(LISTED ENTRIES Opens)

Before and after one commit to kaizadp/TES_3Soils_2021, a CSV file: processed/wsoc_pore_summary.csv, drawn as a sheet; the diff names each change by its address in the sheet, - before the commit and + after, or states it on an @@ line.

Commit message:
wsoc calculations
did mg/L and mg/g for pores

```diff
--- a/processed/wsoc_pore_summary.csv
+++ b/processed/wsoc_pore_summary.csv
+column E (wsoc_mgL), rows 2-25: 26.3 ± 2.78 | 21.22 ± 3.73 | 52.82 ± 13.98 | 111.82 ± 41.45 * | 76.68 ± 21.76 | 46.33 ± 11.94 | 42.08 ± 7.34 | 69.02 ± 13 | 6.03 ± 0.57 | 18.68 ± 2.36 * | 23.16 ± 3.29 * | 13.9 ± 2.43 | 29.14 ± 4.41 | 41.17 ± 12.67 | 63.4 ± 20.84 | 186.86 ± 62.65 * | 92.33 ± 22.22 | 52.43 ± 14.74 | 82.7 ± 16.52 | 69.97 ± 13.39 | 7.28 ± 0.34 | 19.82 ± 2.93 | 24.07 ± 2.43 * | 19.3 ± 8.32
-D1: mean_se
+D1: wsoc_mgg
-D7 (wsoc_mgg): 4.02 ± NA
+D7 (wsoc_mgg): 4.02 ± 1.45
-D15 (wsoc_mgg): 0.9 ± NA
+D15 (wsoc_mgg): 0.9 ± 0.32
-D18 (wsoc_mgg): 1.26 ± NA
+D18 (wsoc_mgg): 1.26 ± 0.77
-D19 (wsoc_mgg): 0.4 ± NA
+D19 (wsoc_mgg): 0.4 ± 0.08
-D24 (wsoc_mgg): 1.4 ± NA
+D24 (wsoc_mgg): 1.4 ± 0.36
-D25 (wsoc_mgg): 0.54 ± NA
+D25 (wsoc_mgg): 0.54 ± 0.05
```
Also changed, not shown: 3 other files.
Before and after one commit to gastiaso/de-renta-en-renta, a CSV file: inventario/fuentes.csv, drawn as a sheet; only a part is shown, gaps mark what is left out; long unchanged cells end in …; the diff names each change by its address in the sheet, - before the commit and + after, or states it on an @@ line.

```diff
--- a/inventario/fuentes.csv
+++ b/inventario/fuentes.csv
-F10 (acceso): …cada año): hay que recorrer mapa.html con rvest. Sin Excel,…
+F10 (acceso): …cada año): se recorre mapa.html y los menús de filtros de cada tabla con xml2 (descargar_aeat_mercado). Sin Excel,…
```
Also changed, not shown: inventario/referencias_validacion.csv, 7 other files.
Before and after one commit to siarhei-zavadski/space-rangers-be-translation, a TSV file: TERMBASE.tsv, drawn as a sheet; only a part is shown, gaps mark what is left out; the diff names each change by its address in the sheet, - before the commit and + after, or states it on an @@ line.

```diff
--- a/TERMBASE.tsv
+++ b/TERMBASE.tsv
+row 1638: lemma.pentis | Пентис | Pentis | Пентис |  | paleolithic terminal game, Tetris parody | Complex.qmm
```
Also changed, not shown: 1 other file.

(LISTED ENTRIES Closes)

EXERCISE DETAILS: Filter the lines above so that only those with the string "mark" remain, then copy them.

FINISHED EXERCISE:
Before and after one commit to gastiaso/de-renta-en-renta, a CSV file: inventario/fuentes.csv, drawn as a sheet; only a part is shown, gaps mark what is left out; long unchanged cells end in …; the diff names each change by its address in the sheet, - before the commit and + after, or states it on an @@ line.
Before and after one commit to siarhei-zavadski/space-rangers-be-translation, a TSV file: TERMBASE.tsv, drawn as a sheet; only a part is shown, gaps mark what is left out; the diff names each change by its address in the sheet, - before the commit and + after, or states it on an @@ line.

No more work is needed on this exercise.